== Given data ==
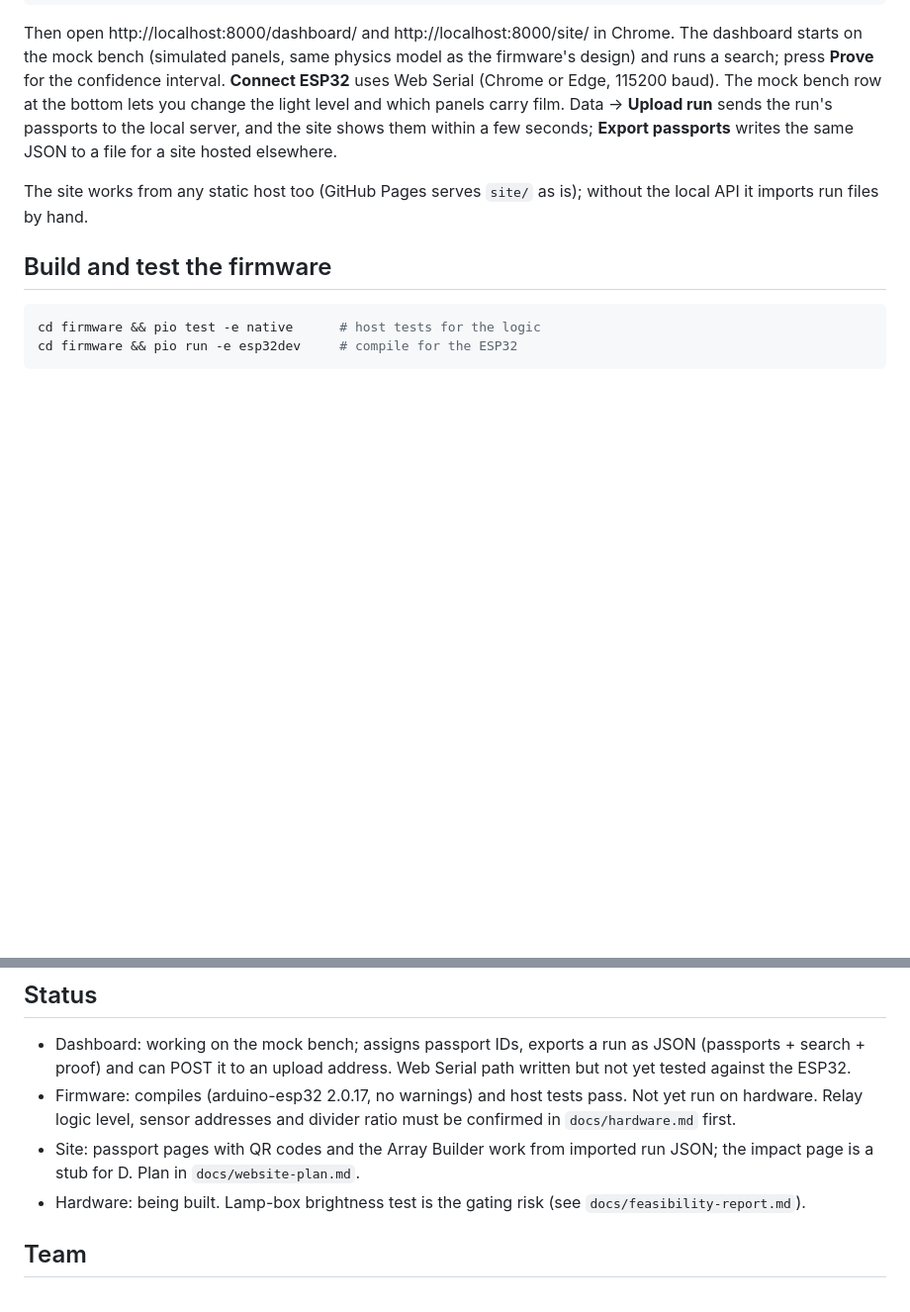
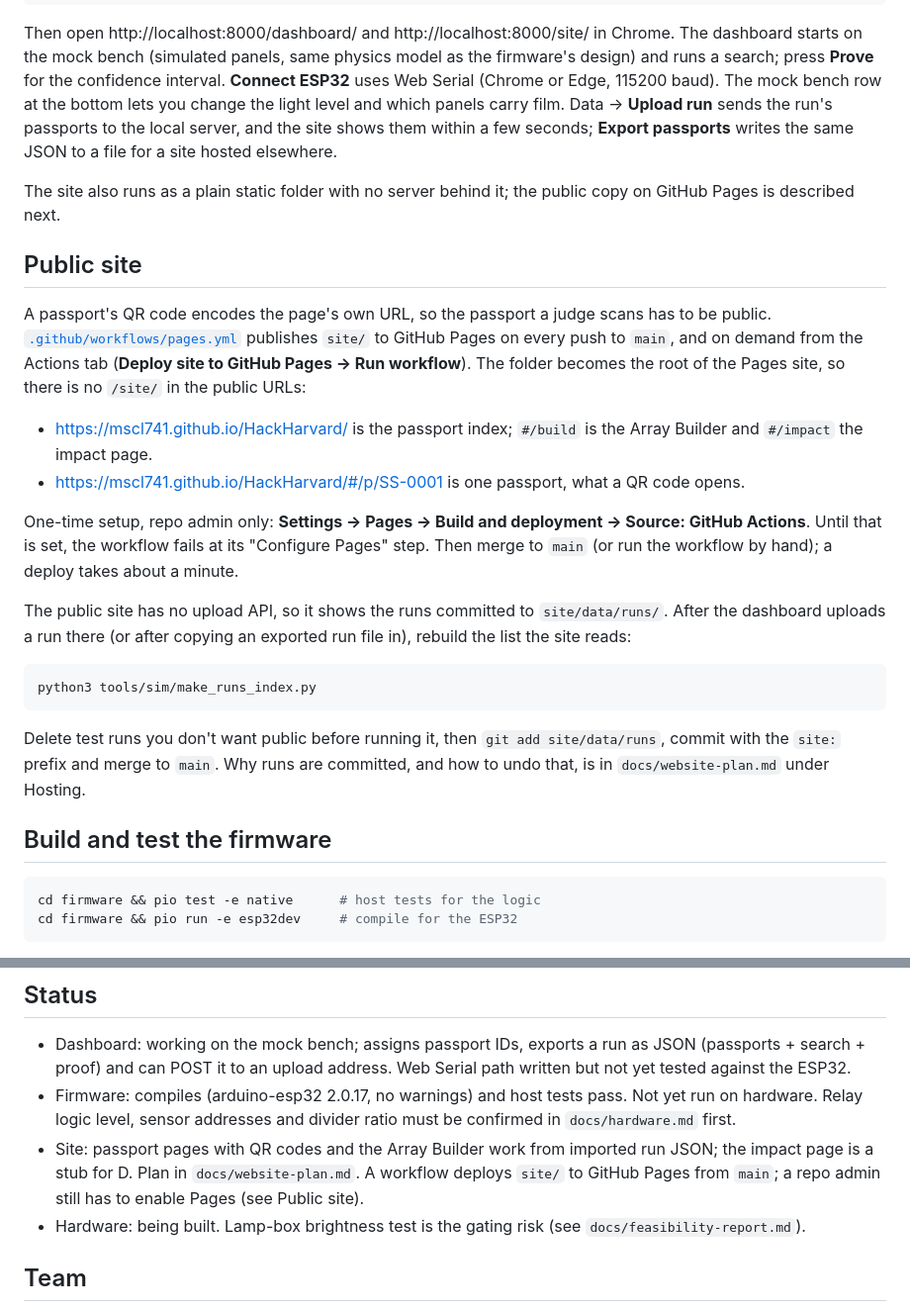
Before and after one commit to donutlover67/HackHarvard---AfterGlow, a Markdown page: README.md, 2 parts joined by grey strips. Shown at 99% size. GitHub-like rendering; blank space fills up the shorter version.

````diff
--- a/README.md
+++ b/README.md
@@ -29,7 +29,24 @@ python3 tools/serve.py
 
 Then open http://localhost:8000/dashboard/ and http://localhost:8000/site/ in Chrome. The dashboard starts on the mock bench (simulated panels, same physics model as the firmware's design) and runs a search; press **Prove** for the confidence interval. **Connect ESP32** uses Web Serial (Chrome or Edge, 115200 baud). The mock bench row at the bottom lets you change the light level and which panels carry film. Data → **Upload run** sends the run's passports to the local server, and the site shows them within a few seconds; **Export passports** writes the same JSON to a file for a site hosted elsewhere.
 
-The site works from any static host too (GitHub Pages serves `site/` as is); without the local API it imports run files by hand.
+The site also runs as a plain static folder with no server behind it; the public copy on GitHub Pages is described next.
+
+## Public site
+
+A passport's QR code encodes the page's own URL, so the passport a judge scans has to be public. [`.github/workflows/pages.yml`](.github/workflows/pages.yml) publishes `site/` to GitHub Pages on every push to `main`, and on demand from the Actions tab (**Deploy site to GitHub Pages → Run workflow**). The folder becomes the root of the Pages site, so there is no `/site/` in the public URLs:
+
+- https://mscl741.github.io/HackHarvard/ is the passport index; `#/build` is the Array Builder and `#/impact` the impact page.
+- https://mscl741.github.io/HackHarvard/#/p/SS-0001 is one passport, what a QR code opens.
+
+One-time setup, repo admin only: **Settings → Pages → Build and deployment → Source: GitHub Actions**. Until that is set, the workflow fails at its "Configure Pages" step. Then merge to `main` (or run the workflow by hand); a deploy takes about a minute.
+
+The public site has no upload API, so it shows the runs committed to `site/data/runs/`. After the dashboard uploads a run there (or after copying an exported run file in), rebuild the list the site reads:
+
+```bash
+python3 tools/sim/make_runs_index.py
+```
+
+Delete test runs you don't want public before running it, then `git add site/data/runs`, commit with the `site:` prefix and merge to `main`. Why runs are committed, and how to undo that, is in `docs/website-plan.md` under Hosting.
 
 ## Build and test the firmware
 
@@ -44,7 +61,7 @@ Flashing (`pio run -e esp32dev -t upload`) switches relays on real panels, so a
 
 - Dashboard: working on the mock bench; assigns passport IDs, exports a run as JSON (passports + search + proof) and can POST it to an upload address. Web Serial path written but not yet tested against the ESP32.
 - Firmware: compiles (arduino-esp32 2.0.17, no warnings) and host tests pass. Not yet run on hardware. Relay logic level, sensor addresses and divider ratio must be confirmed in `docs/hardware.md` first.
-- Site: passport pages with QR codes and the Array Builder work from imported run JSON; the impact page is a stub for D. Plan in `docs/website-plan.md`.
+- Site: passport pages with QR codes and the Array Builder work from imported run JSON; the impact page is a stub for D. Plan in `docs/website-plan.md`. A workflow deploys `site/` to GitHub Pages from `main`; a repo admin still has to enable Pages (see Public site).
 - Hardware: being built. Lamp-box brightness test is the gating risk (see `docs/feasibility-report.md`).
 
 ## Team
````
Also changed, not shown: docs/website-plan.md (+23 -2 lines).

== Instructions for the task ==
Your copy of the entries should be exact and free of pictures.

== Your response ==
Before and after one commit to donutlover67/HackHarvard---AfterGlow, a Markdown page: README.md, 2 parts joined by grey strips. Shown at 99% size. GitHub-like rendering; blank space fills up the shorter version.

````diff
--- a/README.md
+++ b/README.md
@@ -29,7 +29,24 @@ python3 tools/serve.py
 
 Then open http://localhost:8000/dashboard/ and http://localhost:8000/site/ in Chrome. The dashboard starts on the mock bench (simulated panels, same physics model as the firmware's design) and runs a search; press **Prove** for the confidence interval. **Connect ESP32** uses Web Serial (Chrome or Edge, 115200 baud). The mock bench row at the bottom lets you change the light level and which panels carry film. Data → **Upload run** sends the run's passports to the local server, and the site shows them within a few seconds; **Export passports** writes the same JSON to a file for a site hosted elsewhere.
 
-The site works from any static host too (GitHub Pages serves `site/` as is); without the local API it imports run files by hand.
+The site also runs as a plain static folder with no server behind it; the public copy on GitHub Pages is described next.
+
+## Public site
+
+A passport's QR code encodes the page's own URL, so the passport a judge scans has to be public. [`.github/workflows/pages.yml`](.github/workflows/pages.yml) publishes `site/` to GitHub Pages on every push to `main`, and on demand from the Actions tab (**Deploy site to GitHub Pages → Run workflow**). The folder becomes the root of the Pages site, so there is no `/site/` in the public URLs:
+
+- https://mscl741.github.io/HackHarvard/ is the passport index; `#/build` is the Array Builder and `#/impact` the impact page.
+- https://mscl741.github.io/HackHarvard/#/p/SS-0001 is one passport, what a QR code opens.
+
+One-time setup, repo admin only: **Settings → Pages → Build and deployment → Source: GitHub Actions**. Until that is set, the workflow fails at its "Configure Pages" step. Then merge to `main` (or run the workflow by hand); a deploy takes about a minute.
+
+The public site has no upload API, so it shows the runs committed to `site/data/runs/`. After the dashboard uploads a run there (or after copying an exported run file in), rebuild the list the site reads:
+
+```bash
+python3 tools/sim/make_runs_index.py
+```
+
+Delete test runs you don't want public before running it, then `git add site/data/runs`, commit with the `site:` prefix and merge to `main`. Why runs are committed, and how to undo that, is in `docs/website-plan.md` under Hosting.
 
 ## Build and test the firmware
 
@@ -44,7 +61,7 @@ Flashing (`pio run -e esp32dev -t upload`) switches relays on real panels, so a
 
 - Dashboard: working on the mock bench; assigns passport IDs, exports a run as JSON (passports + search + proof) and can POST it to an upload address. Web Serial path written but not yet tested against the ESP32.
 - Firmware: compiles (arduino-esp32 2.0.17, no warnings) and host tests pass. Not yet run on hardware. Relay logic level, sensor addresses and divider ratio must be confirmed in `docs/hardware.md` first.
-- Site: passport pages with QR codes and the Array Builder work from imported run JSON; the impact page is a stub for D. Plan in `docs/website-plan.md`.
+- Site: passport pages with QR codes and the Array Builder work from imported run JSON; the impact page is a stub for D. Plan in `docs/website-plan.md`. A workflow deploys `site/` to GitHub Pages from `main`; a repo admin still has to enable Pages (see Public site).
 - Hardware: being built. Lamp-box brightness test is the gating risk (see `docs/feasibility-report.md`).
 
 ## Team
````
Also changed, not shown: docs/website-plan.md (+23 -2 lines).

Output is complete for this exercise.